**About this task**.
Gather each line in the entries that includes the string "meta".

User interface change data
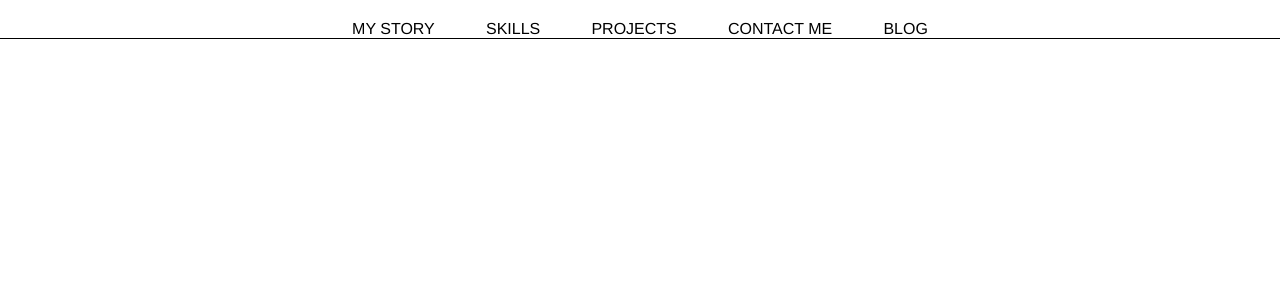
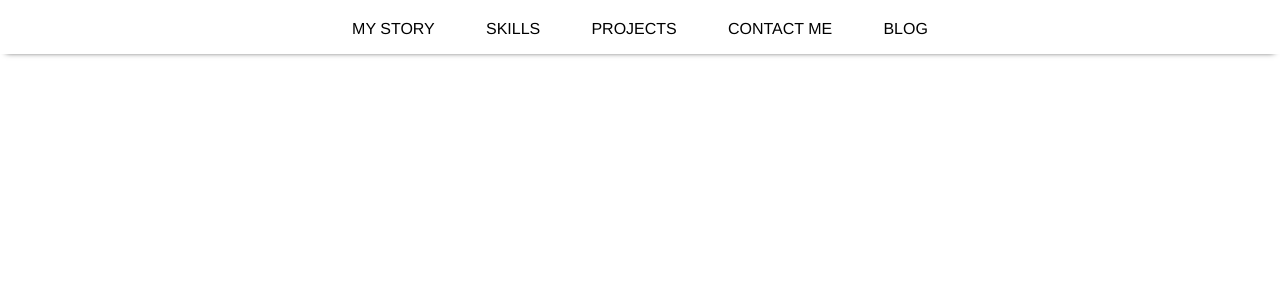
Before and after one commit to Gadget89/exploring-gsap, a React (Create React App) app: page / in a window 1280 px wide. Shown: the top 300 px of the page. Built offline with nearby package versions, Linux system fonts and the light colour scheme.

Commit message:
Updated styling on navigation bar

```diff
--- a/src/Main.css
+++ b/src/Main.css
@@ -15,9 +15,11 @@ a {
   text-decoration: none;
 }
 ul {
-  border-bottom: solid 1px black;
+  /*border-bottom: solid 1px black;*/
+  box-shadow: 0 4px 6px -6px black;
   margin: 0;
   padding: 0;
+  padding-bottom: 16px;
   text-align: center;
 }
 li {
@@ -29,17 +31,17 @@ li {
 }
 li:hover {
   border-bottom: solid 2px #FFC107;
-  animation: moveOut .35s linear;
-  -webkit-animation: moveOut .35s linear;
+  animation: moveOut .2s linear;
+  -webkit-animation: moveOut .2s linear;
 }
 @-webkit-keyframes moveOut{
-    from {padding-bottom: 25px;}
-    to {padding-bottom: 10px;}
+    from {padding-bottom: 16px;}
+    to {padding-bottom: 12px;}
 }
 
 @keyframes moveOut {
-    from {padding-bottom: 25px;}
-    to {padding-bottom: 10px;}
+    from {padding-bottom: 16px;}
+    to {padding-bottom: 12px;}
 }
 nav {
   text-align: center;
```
...
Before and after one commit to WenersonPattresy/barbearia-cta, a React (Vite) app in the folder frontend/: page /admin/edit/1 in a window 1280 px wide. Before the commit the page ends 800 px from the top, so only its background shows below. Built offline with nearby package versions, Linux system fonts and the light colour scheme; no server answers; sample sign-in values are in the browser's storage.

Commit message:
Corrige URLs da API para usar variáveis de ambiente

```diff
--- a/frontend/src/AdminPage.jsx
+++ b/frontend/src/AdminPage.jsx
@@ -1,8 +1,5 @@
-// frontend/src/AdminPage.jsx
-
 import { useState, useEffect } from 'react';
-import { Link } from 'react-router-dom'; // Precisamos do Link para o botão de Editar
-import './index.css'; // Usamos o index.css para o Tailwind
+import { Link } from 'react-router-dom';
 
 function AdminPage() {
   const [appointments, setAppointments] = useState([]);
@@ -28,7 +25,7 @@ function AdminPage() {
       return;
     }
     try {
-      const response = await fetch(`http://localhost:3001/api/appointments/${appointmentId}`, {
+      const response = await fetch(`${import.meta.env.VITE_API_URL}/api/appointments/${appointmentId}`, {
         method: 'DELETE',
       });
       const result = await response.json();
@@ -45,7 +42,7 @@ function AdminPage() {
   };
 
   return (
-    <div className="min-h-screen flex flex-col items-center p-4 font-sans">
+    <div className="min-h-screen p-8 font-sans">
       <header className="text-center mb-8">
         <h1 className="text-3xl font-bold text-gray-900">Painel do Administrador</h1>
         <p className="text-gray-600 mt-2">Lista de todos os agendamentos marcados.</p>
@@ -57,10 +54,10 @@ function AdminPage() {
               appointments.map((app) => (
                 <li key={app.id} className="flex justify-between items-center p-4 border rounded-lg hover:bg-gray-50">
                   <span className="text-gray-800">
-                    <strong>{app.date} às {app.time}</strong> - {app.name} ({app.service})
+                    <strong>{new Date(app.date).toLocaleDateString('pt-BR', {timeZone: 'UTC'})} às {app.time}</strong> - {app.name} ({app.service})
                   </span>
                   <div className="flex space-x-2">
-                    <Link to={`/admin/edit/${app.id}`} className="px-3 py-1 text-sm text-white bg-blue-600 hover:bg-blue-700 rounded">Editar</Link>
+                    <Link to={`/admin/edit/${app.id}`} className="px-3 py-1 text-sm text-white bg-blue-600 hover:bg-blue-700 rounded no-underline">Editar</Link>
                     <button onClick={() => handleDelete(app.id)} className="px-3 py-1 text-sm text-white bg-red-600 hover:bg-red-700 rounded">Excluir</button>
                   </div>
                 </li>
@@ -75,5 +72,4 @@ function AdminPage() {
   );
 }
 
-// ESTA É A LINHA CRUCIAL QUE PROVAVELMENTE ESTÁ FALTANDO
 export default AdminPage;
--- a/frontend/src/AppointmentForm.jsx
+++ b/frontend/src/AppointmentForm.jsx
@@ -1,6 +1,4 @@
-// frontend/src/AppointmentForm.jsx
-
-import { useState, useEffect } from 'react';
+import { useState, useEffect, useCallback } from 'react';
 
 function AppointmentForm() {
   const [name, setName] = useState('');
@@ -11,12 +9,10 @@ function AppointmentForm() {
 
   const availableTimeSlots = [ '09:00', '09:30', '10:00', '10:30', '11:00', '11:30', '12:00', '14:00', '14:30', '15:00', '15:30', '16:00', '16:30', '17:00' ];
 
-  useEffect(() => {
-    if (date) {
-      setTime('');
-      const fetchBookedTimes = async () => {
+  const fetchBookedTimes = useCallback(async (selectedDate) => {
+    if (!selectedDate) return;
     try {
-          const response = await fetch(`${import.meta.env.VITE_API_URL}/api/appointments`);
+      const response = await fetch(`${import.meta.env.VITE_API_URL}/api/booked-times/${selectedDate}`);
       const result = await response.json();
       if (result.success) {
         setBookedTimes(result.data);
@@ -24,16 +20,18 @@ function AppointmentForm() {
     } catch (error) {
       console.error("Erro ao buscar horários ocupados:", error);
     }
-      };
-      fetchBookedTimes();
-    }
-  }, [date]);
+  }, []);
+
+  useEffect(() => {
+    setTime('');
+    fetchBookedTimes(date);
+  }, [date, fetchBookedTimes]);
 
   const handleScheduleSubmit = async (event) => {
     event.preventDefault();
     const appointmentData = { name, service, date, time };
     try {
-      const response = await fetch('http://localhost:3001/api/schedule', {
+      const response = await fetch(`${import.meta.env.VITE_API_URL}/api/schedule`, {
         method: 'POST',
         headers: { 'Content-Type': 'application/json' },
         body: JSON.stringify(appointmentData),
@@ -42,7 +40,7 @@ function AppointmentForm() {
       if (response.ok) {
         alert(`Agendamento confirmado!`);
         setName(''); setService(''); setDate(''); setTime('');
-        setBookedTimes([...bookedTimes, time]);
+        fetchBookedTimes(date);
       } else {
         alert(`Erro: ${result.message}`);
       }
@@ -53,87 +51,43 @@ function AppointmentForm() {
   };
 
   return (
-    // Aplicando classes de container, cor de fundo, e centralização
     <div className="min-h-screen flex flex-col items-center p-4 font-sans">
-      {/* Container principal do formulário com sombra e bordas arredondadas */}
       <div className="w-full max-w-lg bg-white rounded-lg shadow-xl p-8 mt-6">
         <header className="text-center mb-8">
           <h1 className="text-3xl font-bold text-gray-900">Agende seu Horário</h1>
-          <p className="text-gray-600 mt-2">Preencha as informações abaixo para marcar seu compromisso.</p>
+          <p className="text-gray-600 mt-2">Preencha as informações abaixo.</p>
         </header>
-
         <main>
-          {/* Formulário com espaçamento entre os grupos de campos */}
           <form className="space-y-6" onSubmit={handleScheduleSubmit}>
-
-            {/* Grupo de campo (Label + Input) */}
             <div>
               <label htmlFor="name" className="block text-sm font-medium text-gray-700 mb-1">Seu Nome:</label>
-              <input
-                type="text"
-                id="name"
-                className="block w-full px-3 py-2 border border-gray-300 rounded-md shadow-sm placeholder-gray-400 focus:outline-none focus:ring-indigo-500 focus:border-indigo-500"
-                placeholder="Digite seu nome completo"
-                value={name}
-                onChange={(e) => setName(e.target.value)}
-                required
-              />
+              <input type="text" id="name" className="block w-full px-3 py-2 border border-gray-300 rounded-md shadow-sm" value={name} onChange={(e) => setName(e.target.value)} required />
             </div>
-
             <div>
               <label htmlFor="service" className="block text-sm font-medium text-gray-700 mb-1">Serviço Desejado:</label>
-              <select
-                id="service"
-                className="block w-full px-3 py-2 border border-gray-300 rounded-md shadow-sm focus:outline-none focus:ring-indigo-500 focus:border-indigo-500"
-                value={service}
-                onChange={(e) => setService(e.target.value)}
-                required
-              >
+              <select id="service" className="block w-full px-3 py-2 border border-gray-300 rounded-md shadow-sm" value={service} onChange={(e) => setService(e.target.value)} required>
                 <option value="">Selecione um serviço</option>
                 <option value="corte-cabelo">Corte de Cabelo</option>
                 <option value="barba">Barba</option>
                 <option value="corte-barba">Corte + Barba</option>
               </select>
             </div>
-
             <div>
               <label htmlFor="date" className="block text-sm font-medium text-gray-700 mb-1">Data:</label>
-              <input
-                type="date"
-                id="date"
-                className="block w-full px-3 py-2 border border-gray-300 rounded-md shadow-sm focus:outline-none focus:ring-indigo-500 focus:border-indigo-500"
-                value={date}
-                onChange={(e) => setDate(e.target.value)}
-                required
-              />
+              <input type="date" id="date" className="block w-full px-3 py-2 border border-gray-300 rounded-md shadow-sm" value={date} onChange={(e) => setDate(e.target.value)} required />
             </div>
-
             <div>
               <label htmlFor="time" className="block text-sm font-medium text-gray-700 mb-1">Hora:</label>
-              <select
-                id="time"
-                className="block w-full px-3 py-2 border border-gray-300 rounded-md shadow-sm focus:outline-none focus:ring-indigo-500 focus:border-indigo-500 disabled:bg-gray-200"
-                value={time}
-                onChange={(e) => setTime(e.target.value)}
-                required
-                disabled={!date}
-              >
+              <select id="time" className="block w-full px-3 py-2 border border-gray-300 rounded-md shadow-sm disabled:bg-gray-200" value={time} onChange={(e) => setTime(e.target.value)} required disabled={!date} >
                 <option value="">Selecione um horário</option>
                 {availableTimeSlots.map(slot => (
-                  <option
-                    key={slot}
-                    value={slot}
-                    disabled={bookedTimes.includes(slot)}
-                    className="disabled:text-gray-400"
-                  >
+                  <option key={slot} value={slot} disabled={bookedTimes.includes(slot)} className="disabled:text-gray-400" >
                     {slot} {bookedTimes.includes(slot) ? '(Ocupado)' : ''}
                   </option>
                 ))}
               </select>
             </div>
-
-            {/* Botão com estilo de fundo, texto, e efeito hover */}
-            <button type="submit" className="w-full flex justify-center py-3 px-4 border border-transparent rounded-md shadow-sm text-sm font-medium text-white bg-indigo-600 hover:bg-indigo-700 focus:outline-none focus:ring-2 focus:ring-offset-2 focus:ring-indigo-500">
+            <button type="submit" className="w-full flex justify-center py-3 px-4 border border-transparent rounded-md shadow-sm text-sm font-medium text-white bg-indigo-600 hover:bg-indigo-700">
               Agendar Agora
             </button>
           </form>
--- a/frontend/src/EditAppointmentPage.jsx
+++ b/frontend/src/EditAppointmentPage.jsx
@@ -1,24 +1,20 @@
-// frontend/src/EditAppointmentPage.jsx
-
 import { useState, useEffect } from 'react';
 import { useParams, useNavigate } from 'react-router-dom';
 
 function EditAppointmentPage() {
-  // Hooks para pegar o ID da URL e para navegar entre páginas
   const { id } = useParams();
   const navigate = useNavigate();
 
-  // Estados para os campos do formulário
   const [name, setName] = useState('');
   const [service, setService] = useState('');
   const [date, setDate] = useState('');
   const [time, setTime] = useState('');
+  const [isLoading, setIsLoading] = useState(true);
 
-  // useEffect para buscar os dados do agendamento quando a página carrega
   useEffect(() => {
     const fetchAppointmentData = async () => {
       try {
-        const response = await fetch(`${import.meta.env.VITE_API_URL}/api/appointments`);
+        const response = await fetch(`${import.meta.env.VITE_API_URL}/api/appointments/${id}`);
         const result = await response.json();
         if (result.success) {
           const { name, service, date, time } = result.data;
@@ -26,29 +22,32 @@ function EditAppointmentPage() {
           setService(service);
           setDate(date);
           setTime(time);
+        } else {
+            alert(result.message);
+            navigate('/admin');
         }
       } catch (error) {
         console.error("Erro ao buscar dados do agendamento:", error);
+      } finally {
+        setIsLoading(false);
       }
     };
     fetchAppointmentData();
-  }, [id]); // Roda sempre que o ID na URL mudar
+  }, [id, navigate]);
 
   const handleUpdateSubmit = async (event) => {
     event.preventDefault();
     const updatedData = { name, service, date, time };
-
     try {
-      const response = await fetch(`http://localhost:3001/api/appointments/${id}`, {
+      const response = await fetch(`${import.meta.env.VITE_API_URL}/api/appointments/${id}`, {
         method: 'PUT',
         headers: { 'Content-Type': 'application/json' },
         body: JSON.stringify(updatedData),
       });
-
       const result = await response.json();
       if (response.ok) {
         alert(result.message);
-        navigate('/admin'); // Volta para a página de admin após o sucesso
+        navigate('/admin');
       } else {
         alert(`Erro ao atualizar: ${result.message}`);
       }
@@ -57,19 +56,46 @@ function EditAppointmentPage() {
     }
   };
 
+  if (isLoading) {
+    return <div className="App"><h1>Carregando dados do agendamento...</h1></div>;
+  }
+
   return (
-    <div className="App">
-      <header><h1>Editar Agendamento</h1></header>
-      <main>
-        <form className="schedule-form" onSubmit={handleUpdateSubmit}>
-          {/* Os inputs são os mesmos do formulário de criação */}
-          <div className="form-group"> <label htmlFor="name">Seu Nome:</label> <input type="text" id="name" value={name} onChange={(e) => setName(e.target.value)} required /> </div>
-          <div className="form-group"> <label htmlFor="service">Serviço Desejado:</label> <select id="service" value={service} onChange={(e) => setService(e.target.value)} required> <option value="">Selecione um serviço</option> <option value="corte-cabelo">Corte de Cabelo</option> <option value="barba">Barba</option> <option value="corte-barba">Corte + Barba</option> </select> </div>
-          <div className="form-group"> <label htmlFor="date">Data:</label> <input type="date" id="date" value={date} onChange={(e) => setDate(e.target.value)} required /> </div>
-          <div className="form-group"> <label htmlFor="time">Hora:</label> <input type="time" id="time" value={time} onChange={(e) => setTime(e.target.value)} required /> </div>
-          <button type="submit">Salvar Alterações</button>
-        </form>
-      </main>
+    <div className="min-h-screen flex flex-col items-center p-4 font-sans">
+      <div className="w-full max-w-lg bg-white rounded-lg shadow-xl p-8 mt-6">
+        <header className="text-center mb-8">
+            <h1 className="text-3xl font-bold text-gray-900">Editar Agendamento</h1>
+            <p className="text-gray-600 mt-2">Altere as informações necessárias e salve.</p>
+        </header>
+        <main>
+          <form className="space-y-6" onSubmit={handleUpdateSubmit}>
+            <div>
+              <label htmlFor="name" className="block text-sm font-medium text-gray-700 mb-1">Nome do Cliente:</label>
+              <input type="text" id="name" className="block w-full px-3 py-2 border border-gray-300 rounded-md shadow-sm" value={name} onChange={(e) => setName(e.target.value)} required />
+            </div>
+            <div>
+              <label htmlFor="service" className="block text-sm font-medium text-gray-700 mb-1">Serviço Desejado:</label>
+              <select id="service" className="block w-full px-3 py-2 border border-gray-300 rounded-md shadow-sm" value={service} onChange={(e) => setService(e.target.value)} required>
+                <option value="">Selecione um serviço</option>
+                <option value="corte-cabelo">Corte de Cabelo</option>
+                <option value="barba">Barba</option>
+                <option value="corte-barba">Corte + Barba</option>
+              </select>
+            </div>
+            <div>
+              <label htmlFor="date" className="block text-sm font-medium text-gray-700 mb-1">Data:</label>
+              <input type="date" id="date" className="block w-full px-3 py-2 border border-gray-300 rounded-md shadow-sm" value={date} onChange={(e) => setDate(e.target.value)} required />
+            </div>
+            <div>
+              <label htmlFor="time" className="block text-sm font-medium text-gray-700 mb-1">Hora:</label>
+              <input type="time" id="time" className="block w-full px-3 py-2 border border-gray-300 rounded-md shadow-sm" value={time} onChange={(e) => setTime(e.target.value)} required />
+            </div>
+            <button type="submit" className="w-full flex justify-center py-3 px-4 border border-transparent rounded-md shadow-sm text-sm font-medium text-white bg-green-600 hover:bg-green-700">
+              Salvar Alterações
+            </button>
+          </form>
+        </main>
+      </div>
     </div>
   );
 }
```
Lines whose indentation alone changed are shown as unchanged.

**Exercise output**.
+      const response = await fetch(`${import.meta.env.VITE_API_URL}/api/appointments/${appointmentId}`, {
-          const response = await fetch(`${import.meta.env.VITE_API_URL}/api/appointments`);
+      const response = await fetch(`${import.meta.env.VITE_API_URL}/api/booked-times/${selectedDate}`);
+      const response = await fetch(`${import.meta.env.VITE_API_URL}/api/schedule`, {
-        const response = await fetch(`${import.meta.env.VITE_API_URL}/api/appointments`);
+        const response = await fetch(`${import.meta.env.VITE_API_URL}/api/appointments/${id}`);
+      const response = await fetch(`${import.meta.env.VITE_API_URL}/api/appointments/${id}`, {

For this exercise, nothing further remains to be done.